As previously mentioned, the wild honeybee population is interlinked with the managed honeybee population. Most beekeepers in the Western Cape and the rest of South Africa regularly trap honeybee colonies from the ‘wild’ to sustain beekeeping enterprises and pollination in the agricultural industry. As commercial and pollination demands for managed bees increase, there is a risk of over-harvesting from the wild honeybee population. Thus, actions by beekeepers and those that make use of pollination services directly impact the wild honeybee population. The spread of disease is also affected by this. Therefore, the management of a healthy wild honeybee population means a sustainable apiculture industry and vice versa. Both will ensure that the country’s unique biodiversity, as well as the yield and quality of agricultural crops, are maintained.
The following factors also impact the sustainability of bee populations in South Africa.
Although the list of factors contributing to bee decline are also applicable to the South African context, the sustainability report emphasises the need for enough forage to maintain bee colonies. Due to the differences in geographical distribution the various bee species depend on a variety of flowering plants as forage. In the Western Cape, bees mostly search for indigenous fynbos flowers such as Proteas and Ericas, whereas in the Eastern Cape aloes provide a large portion of bee forage.
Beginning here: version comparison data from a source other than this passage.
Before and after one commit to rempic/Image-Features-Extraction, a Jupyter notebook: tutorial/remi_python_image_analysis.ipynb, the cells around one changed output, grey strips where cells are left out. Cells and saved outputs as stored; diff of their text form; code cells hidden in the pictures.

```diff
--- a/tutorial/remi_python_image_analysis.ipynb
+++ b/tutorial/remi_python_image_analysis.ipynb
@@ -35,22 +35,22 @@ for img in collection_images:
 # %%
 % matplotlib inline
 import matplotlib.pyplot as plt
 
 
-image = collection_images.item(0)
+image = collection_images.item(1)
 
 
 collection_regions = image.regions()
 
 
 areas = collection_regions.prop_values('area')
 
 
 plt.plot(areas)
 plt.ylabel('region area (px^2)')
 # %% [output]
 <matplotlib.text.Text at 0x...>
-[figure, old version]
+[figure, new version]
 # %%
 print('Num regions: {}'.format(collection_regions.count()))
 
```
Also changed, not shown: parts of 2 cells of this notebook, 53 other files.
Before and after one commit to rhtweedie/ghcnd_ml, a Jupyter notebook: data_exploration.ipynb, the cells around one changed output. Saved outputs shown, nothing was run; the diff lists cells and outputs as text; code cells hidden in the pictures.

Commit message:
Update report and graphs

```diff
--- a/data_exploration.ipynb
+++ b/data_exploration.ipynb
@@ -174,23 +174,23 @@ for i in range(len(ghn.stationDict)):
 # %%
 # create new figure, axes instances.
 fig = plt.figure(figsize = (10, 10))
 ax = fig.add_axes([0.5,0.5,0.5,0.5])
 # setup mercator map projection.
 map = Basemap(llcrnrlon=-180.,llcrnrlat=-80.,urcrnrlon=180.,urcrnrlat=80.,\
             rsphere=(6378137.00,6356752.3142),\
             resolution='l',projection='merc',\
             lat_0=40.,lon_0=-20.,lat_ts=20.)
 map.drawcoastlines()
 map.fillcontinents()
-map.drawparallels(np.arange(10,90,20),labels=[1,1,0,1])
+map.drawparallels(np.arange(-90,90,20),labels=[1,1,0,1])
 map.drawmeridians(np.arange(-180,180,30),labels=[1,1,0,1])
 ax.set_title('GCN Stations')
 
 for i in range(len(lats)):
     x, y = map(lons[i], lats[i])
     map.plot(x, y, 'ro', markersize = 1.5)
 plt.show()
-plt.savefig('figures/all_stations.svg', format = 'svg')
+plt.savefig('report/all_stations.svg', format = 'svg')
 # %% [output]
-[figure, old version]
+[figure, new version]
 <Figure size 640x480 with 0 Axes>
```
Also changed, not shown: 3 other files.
In the northern regions, during the winter, indigenous thorn tree flowers serve as forage when little else is in bloom. Indigenous and alien weeds also provide forage in the various provinces. In addition, agricultural crops such as canola, sunflower, lucerne and fruit trees play an important role in ensuring there is enough forage for bees throughout the year.
Research has shown that beekeepers in all provinces rely on Australian eucalypts as a forage resource for their honeybees. Eucalyptus trees provide a reliable food source because different species flower at various times of the year. However, these trees are considered an invasive species that utilities a large amount of water. In recent years, the Department of Agriculture, Forestry and Fisheries (DAFF) has embarked on a large-scale project to remove eucalypts. Although water resources are vital to sustain the agricultural industry, the removal of these trees has also contributed to the reduction of bee forage.
Natural disasters such as fires and drought pose a major risk to the beekeeping industry. The 2017 Knysna fires, for example, had devastating effects on the local beekeeping industry and major losses were reported. The forage loss will take at least five years to recover. The ongoing drought in most provinces has also had a detrimental effect on bee forage.
Theft and vandalism
Theft and vandalism are major problems affecting beekeepers as they continuously struggle to find secure sites for their hives. There is a significant link between forage and vandalism. Good bee forage may exist, but if the bees are not safe on the specific site, having good forage is meaningless.
While man-made vandalism is the biggest concern, other natural predators, such as baboons, ants and honey badgers, also cause a significant threat to honeybees. Less than 5% of beekeepers own their own land. Beekeepers are therefore reliant on the goodwill of other landowners for their beekeeping activities. Hives are often quite exposed and beekeepers are discouraged as they struggle to make ends meet with the great impact of theft and vandalism.
According to the UNEP report, honeybee hives have increased globally by close to 45% in the last 50 years; declines have mostly been reported in North America and Western Europe. However, human activities and other environmental impacts do affect bees and it is our duty to promote the stewardship of bees and other pollinators. – Ursula Human, FarmBiz